The Words in my Notebook

Words – I love words. Words that probe and words that play, words that delve and words that dance. Words that explain, words that explore. I’m not so keen on words that complain and words that hurt, but they do have their uses.

I have notebooks full of words. What writer doesn’t! But some of these words aren’t part of an idea for a story, or a title for an otherwise unwritten poem. They are just words I like. Savannah. Hemisphere. Perfidy (sometimes words sound so much nicer than their meanings). Or words I’ve just discovered, usually from the cryptic crosswords my husband and I do together over breakfast. Derailleur (some doodacky for changing gears on a bicycle) Legerdemain (deception, trickery) – actually, that’s not a new word to me, but I only discovered what it means yesterday.

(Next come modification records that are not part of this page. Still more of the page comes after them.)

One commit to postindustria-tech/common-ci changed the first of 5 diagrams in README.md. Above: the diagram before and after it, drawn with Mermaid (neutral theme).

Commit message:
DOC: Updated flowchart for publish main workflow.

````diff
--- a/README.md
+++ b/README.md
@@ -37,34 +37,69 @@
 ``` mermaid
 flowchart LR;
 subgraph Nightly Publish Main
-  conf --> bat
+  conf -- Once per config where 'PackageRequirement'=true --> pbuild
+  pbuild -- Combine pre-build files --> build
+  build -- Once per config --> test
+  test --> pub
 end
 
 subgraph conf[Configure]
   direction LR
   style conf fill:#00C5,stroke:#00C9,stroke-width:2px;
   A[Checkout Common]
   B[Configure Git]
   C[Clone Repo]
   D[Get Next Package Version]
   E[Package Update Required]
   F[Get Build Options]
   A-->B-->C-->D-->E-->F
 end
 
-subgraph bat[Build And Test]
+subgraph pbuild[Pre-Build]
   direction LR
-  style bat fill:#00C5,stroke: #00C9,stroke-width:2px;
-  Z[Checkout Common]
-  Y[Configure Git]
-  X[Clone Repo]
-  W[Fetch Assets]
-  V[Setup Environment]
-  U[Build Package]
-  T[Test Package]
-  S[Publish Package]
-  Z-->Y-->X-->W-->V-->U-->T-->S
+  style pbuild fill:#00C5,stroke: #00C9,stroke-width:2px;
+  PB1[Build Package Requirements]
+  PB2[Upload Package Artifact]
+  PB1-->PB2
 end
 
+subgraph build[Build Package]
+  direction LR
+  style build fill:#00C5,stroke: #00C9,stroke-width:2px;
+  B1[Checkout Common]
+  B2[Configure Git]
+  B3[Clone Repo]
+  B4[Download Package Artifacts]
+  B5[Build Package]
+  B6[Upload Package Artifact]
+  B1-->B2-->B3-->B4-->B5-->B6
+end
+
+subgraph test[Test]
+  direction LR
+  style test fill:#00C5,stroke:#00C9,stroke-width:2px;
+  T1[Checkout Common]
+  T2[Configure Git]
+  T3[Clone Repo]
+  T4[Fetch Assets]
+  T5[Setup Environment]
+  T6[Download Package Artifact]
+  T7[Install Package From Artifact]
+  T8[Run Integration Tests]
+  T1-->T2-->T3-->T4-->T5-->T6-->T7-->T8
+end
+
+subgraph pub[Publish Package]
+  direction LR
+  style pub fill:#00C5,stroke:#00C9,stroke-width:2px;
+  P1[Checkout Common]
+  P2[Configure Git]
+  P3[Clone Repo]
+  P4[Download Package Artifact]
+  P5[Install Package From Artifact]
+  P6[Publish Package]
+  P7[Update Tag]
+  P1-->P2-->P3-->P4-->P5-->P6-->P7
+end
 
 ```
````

words pinWhen my grandson was two, I did it and disgusting were his favourite words. I did it was always uttered in a high-pitched crow of pleasure rippled through with a throaty chuckle and usually accompanied by him clapping his hands together. He said it the way most children say ‘Look at me’ – when he had achieved something that made him proud, like building a complicated tower from his wooden blocks, or walking across the balance-beam at the playground.

Disgusting was high praise, each syllable drawn out and emphasised, distorted by his huge smile, his eyes wide and shining. Disss- gast- iiiing! He’d say it when he saw anything both amazing and awful – like the massive carcass of a whale washed up on the beach.

Now he is eight, and uses disgusting to describe things that are just awful – like turtles in the oceans suffocating on plastic straws humans chuck away, and seahorses swimming around with cotton-buds in their tails. He uses his words to explain to cafe owners why single-use drinking straws are a bad idea.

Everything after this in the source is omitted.